One of the most cherished traditions at Symphony Center is the annual holiday visit of the Vienna Boys Choir. Captivating millions worldwide, the ensemble is one of the world’s oldest and most celebrated choral groups. This season, the Vienna Boys Choir returns Nov. 30 for a program of folk songs, classical music works and holiday favorites.
Tina Breckwoldt, the choir’s official historian, reports that the group has always maintained a broad repertoire: “If you look back at programs from the 1920s, which is when the choir began touring on this scale, you will find operettas, singspiels, folk music and classics.”
Some fast facts about the Vienna Boys Choir:
Milestone dates: Historians have settled on 1498 as the founding year of the Vienna Imperial Chapel and thus the Vienna Boys Choir. In 1918, after the fall of the Hapsburg Empire, the Austrian government took over the court opera, its orchestra and adult singers, but not the boys’ choir. Josef Schnitt, who became dean of the Imperial Chapel in 1921, turned the choir into a private institution. The former court choir boys became the Wiener Sängerknaben (Vienna Boys Choir).
Classical connections: Composers including Mozart, Gluck and Bruckner have worked with the Vienna Boys Choir. Schubert was a chorister, and brothers Franz Joseph and Michael Haydn were members of the choir of St. Stephen’s Cathedral, but frequently sang with the imperial boys’ choir as well.

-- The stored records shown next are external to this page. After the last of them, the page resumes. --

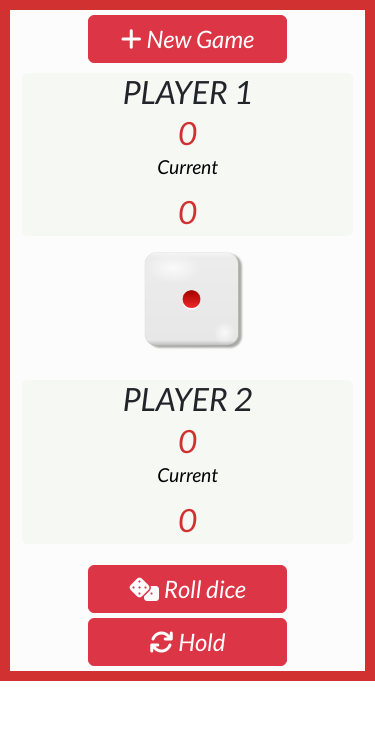
Repository: haifabilel/Eval_JAVASCRIPT
Page: index.html
The author's editor kept a copy of each file at every save. The page is drawn from the files as they stood at one save, then again after the next save.
The browser window is 375 px wide. The pictures show the whole page.
Some web libraries are served in a nearby version.

Above is the page before, as saved 2023-06-05 17:38:17.

### index.html
<!DOCTYPE html>
<html lang="fr">
<head>
    <meta charset="UTF-8">
    <meta http-equiv="X-UA-Compatible" content="IE=edge">
    <meta name="viewport" content="width=device-width, initial-scale=1.0">
    <title>GameEval</title>
    <!-- Bootstrap -->
    <link href="https://cdn.jsdelivr.net/npm/bootstrap@5.3.0-alpha3/dist/css/bootstrap.min.css" rel="stylesheet" integrity="sha384-KK94CHFLLe+nY2dmCWGMq91rCGa5gtU4mk92HdvYe+M/SXH301p5ILy+dN9+nJOZ" crossorigin="anonymous">
    <!-- Bootstrap icons CSS -->
    <link rel="stylesheet" href="https://cdn.jsdelivr.net/npm/bootstrap-icons@1.6.1/font/bootstrap-icons.css">
    <!-- font awesome cdn link-->
    <link rel="stylesheet" href="https://cdnjs.cloudflare.com/ajax/libs/font-awesome/6.3.0/css/all.min.css" integrity="sha512-SzlrxWUlpfuzQ+pcUCosxcglQRNAq/DZjVsC0lE40xsADsfeQoEypE+enwcOiGjk/bSuGGKHEyjSoQ1zVisanQ==" crossorigin="anonymous" referrerpolicy="no-referrer">
    <!-- CSS Link -->
    <link rel="stylesheet" href="style.css">
</head>
<body>
    <div class="container-fluid" >
     <header>
         <button class="btn btn_newGame btn-danger"><i class="fa-solid fa-plus"></i> New Game</button>
    </header>
    <main>
        <div class="row">
            <!-- Player One  -->
            <div class="col-xm-12 col-md-5 mx-auto " >
                <section class="player player_0 player_active">
                    <h2 class="label" id="label_0">PLAYER 1</h2>
                    <p class="score" id="score_0" >0</p>
                    <div class="current">
                        <p class="current_label">Current</p>
                        <p class="current_score" id="current_0">0</p>
                    </div>
                </section>
            </div>
            <!-- Dice image -->
            <div class="col-xm-12 col-md-2 mx-auto">
                <img src="/asset/dice1.png" alt="imageDice" class="dice img-fluid" style="width: 100px;">
            </div>
             <!-- Player Tow  -->
             <div class="col-xm-12 col-md-5 mx-auto ">
                <section class="player player_1">
                    <h2 class="label" id="label_1">PLAYER 2</h2>
                    <p class="score" id="score_1">0</p>
                    <div class="current">
                        <p class="current_label">Current</p>
                        <p class="current_score" id="current_1">0</p>
                    </div>
                </section>
             </div>
        </div>
    </main>
    <!-- Button RollDice -->
    <div class="button_roll">
        <button class="btn btn_roll btn-danger"><i class="fa-solid fa-dice"></i> Roll dice</button>
    </div>
    <div class="button_hold">
        <button class="btn btn_hold btn-danger"><i class="fa-solid fa-arrows-rotate"></i> Hold</button>
    </div>
    </div>


    <script src="https://code.jquery.com/jquery-3.5.1.slim.min.js" integrity="sha384-DfXdz2htPH0lsSSs5nCTpuj/zy4C+OGpamoFVy38MVBnE+IbbVYUew+OrCXaRkfj" crossorigin="anonymous"></script>
    <script src="https://cdn.jsdelivr.net/npm/popper.js@1.16.0/dist/umd/popper.min.js" integrity="sha384-Q6E9RHvbIyZFJoft+2mJbHaEWldlvI9IOYy5n3zV9zzTtmI3UksdQRVvoxMfooAo" crossorigin="anonymous"></script>
    <script src="https://cdn.jsdelivr.net/npm/bootstrap@5.3.0-alpha3/dist/js/bootstrap.bundle.min.js" integrity="sha384-ENjdO4Dr2bkBIFxQpeoTz1HIcje39Wm4jDKdf19U8gI4ddQ3GYNS7NTKfAdVQSZe" crossorigin="anonymous"></script>
    <script src="script.js"></script>
</body>
</html>

### style.css
@import url('https://fonts.googleapis.com/css2?family=Lato:ital,wght@1,300;1,400;1,700&display=swap');
*{
    font-family: Lato;
}
.container-fluid{
    box-shadow:0.5rem 1 rem rgba(0,0,0,.5);
    background-color: #fdfcfc;
    width:100%;
    height: 100%;
    border: 10px solid  #d13131;

}
.row{
    margin-top:80px;
}
/* Playerss */
.player_0 , .player_1{
    background-color:#f1f7f097;
    text-align:center;
    border-radius:5px;
    margin-top:-70px;

}
/* Current */
.current{

    width:30%;
    font-size:1.5rem;
    border-radius:5%;
    text-align:center;
    margin-left :35%;
    color:black;
    font-size:2rem;
}
/* Scors */
.score{
    color:#d13131;
    font-size:4rem;
}
.current_score{
    color:#d13131;
    font-size:2rem;
}
/* Buttons */
.btn_roll{
    margin-left:41.5%;
    margin-top:30px;
    width:17%;
    font-size:1.5rem;
    padding:10px;

}
.btn_hold{
    padding:10px;
    margin-left:41.5%;
    margin-top:5px;
    margin-bottom:5px;
    width:17%;
    font-size:1.5rem;
}
.btn_newGame{
    margin-top:30px;
    padding: 10px;
    margin-left:41.5%;
    width:17%;
    font-size:1.5rem;
}
.btn_hold:hover{
    transform:scale(1.1);
    background-color:darkred;
}
.btn_roll:hover{
    transform:scale(1.1);
    background-color:darkred;
}
.btn_newGame:hover{
    transform:scale(1.1);
    background-color:darkred;
}

/* Image Dice */
img{
    margin:20px 70px;
}
.hidden{
    display:none;
}
.player_winn{
    background:url(/asset/golden-winners-cup_1284-18399.avif);
    background-size: cover;
    background-position:center;


}
.player_winn1{
    background-color:rgba(228, 129, 129, 0.384);
}
/* Mode mobile */
@media screen and (max-width:576px){
    h2{
        font-size:2rem;
    }
    .player_1{
        margin-top:10px;
    }
    .score{
        color:#d13131;
        font-size:2rem;
        margin-top:-10px;
    }
    .current_score{
        margin-top:-10px;
    }
    img{
        width:20px;
        margin-left:37%;
        margin-top:0;
    }
    .btn_roll, .btn_hold, .btn_newGame{
        width:60%;
        padding:5px;
        margin-left:20%;
        margin-top: 5px;
    }
    .current{
        font-size:1.2rem;
        margin-top:-20px;
    }



}

### script.js
//Players
const playerOne = document.getElementById('player_0');
const playerTow = document.getElementById('player_1');
//Score
const score0 = document.getElementById('score_0');
const score1 = document.getElementById('score_1');
//Dice
const dice = document.querySelector('.dice');
//buttons
const buttonRoll = document.querySelector('.btn_roll');
const buttonHold = document.querySelector('.btn_hold');
const buttonNewGame = document.querySelector('.btn_newGame');
//Current
const current0 = document.getElementById('current_0');
const current1 = document.getElementById('current_1');

score0.textContent = 0 ;
score1.textContent = 0 ;
// dice.classList.add("hidden");

let scores = [0 , 0]
let activePlayer = 0 ;
let currentScore = 0 ;

const switchPlayer = function(){
    document.getElementById(`current_${activePlayer}`).textContent = 0;
    document.querySelector(`.player_${activePlayer}`).classList.remove('player_winn1');
    activePlayer = activePlayer === 0 ? 1 : 0;
    currentScore = 0;
    playerOne.classList.toggle("player_active");
    playerTow.classList.toggle("player_active");




}
//buttonRoll
buttonRoll.addEventListener("click", function() {
    dice.classList.remove("hidden");



    //Generate number 1 to 6
    const diceRandom = Math.floor(Math.random() * 6) + 1;
    dice.src =`/asset/dice${diceRandom}.png`

//   Sound game
const audio = new Audio('/asset/programmation-web_de-2_asset_son.mp3');

const lanseSon = function() {
    audio.play()
}
audio.addEventListener('canplaythrough', lanseSon);

//Rolled
if(diceRandom !==1){
    currentScore += diceRandom;
    document.getElementById(`current_${activePlayer}`).textContent = currentScore;
    document.querySelector(`.player_${activePlayer}`).classList.add('player_winn1');

}else{
    //Switch Player
    switchPlayer();
}
});
//ButtonHold
buttonHold.addEventListener('click',function(){
    scores[activePlayer] += currentScore;
    document.querySelector(`.player_${activePlayer}`).classList.remove('player_winn1');
    document.getElementById(`score_${activePlayer}`).textContent = scores[activePlayer];



    if(scores[activePlayer] >=100){
        document.querySelector(`.player_${activePlayer}`).classList.add('player_winn');
        const audio = new Audio('/asset/tadaa-47995.mp3');

        const lanseSon1 = function() {
            audio.play()
        }
        audio.addEventListener('canplaythrough', lanseSon1);


    }else{
        switchPlayer();
    }
});
//  Button NewGame
buttonNewGame.addEventListener ('click',function(){
    document.location.reload()
 })

After the next save:
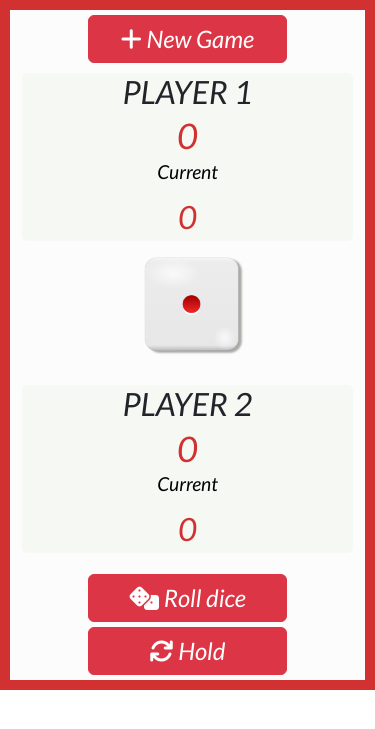
Saved 6 s later.
--- a/style.css
+++ b/style.css
@@ -105,7 +105,7 @@
     }
     .score{
         color:#d13131;
-        font-size:2rem;
+        font-size:2.2rem;
         margin-top:-10px;
     }
     .current_score{

After the save that followed:
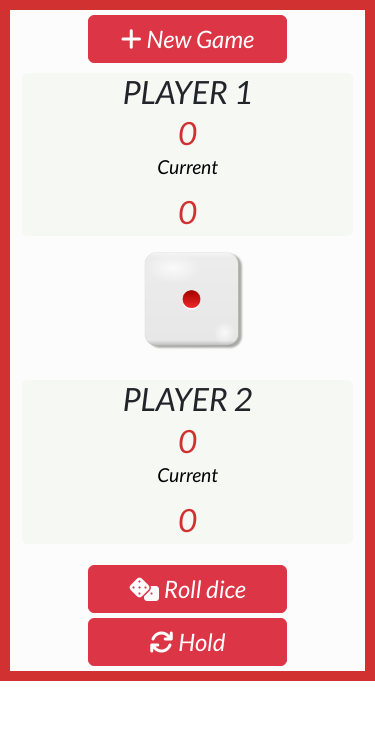
Saved 14 s later.
--- a/style.css
+++ b/style.css
@@ -105,7 +105,7 @@
     }
     .score{
         color:#d13131;
-        font-size:2.2rem;
+        font-size:2rem;
         margin-top:-10px;
     }
     .current_score{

Sailor suits: Once overseen by the Austrian Imperial Court, the choir members wore military uniforms. Once the choir reverted to private control in the 1920s, the choristers began to wear sailor suits, then the height of boys’ fashion.
Their membership: The choir consists of 100 boys from the ages of 10 to 14, hailing from dozens of nations. The hundred choristers are divided into four groups, and each group spends nine to 11 weeks of the school year on tour, visiting nearly all European countries and frequently performing in Asia, Australia and the Americas.
Their education: Along with traditional academic studies, the boys focus on ear training, sight-reading, voice training, theory, instrument instruction, music appreciation and history. The choir maintains its own schools, where almost 400 children and teens from the ages of 3 and 18 study and rehearse at Augartenpalais, a baroque palace and former imperial hunting lodge in Vienna. At age 10, the most talented are selected to join the Vienna Boys Choir and then enter the choir’s boys-only grammar school.